<<<<

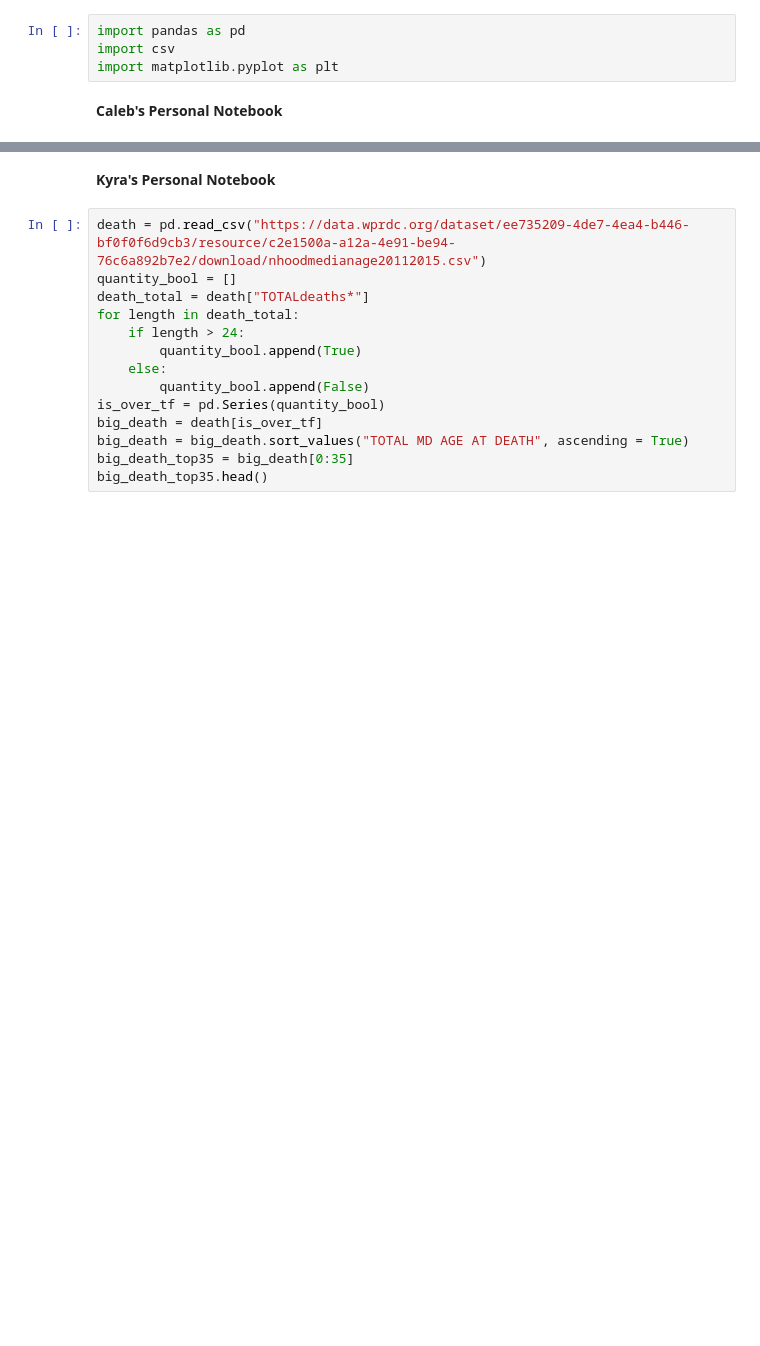
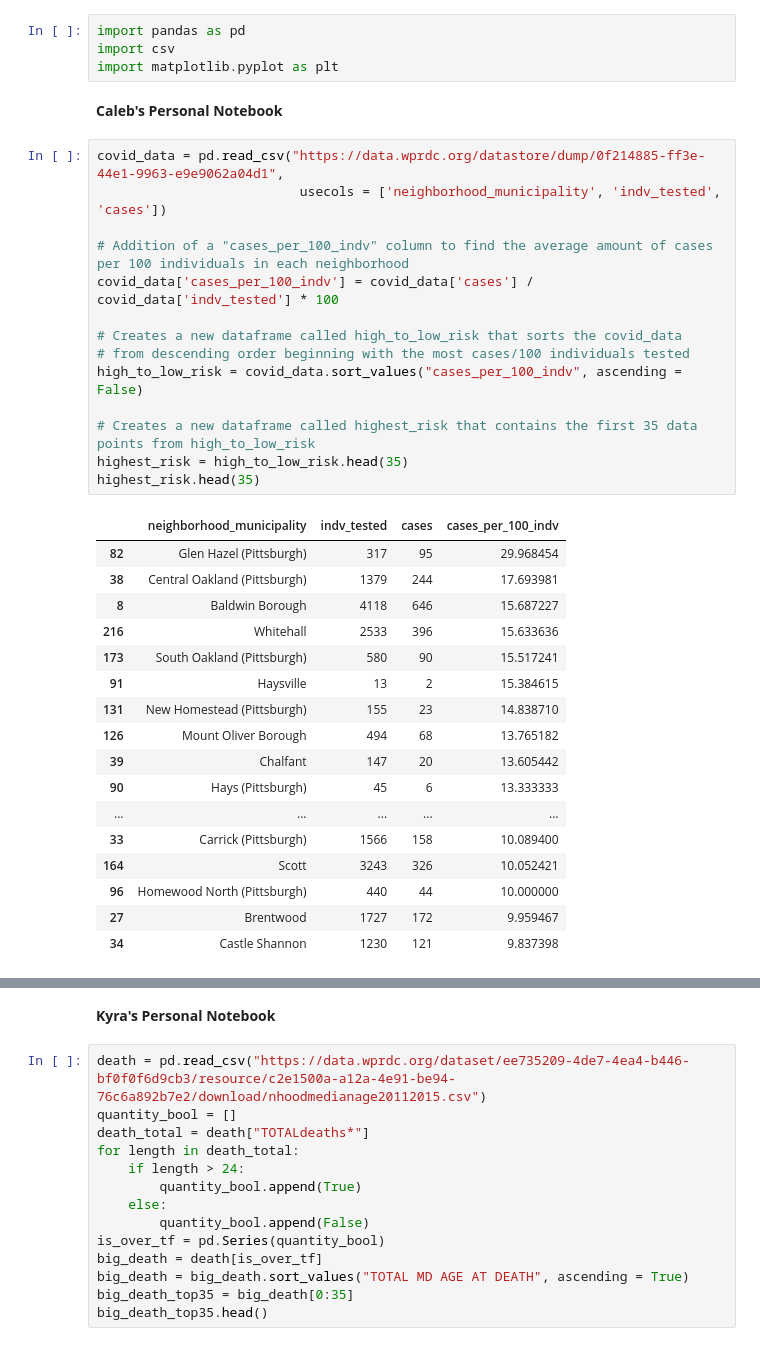
Before and after one commit to CalTsai77/Python-Data-Analysis-with-pandas-, a Jupyter notebook: final.ipynb, the cells around one changed output, grey strips where cells are left out. Saved outputs shown, nothing was run; the diff lists cells and outputs as text; blank space fills up the shorter version.

```diff
--- a/final.ipynb
+++ b/final.ipynb
@@ -18,3 +18,35 @@ import csv
 import matplotlib.pyplot as plt
 # %% [markdown]
 **Caleb's Personal Notebook**
+# %%
+covid_data = pd.read_csv("https://data.wprdc.org/datastore/dump/0f214885-ff3e-44e1-9963-e9e9062a04d1",
+                          usecols = ['neighborhood_municipality', 'indv_tested', 'cases'])
+
+# Addition of a "cases_per_100_indv" column to find the average amount of cases per 100 individuals in each neighborhood
+covid_data['cases_per_100_indv'] = covid_data['cases'] / covid_data['indv_tested'] * 100
+
+# Creates a new dataframe called high_to_low_risk that sorts the covid_data
+# from descending order beginning with the most cases/100 individuals tested
+high_to_low_risk = covid_data.sort_values("cases_per_100_indv", ascending = False)
+
+# Creates a new dataframe called highest_risk that contains the first 35 data points from high_to_low_risk
+highest_risk = high_to_low_risk.head(35)
+highest_risk.head(35)
+# %% [output]
+|  | neighborhood_municipality | indv_tested | cases | cases_per_100_indv |
+| 82 | Glen Hazel (Pittsburgh) | 317 | 95 | 29.968454 |
+| 38 | Central Oakland (Pittsburgh) | 1379 | 244 | 17.693981 |
+| 8 | Baldwin Borough | 4118 | 646 | 15.687227 |
+| 216 | Whitehall | 2533 | 396 | 15.633636 |
+| 173 | South Oakland (Pittsburgh) | 580 | 90 | 15.517241 |
+| 91 | Haysville | 13 | 2 | 15.384615 |
+| 131 | New Homestead (Pittsburgh) | 155 | 23 | 14.838710 |
+| 126 | Mount Oliver Borough | 494 | 68 | 13.765182 |
+| 39 | Chalfant | 147 | 20 | 13.605442 |
+| 90 | Hays (Pittsburgh) | 45 | 6 | 13.333333 |
+| ... | ... | ... | ... | ... |
+| 33 | Carrick (Pittsburgh) | 1566 | 158 | 10.089400 |
+| 164 | Scott | 3243 | 326 | 10.052421 |
+| 96 | Homewood North (Pittsburgh) | 440 | 44 | 10.000000 |
+| 27 | Brentwood | 1727 | 172 | 9.959467 |
+| 34 | Castle Shannon | 1230 | 121 | 9.837398 |
```
Also changed, not shown: parts of 6 cells of this notebook.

>>>>

Activity | What is needed is one number: how many lines of the records above contain the word "final".

Response | 3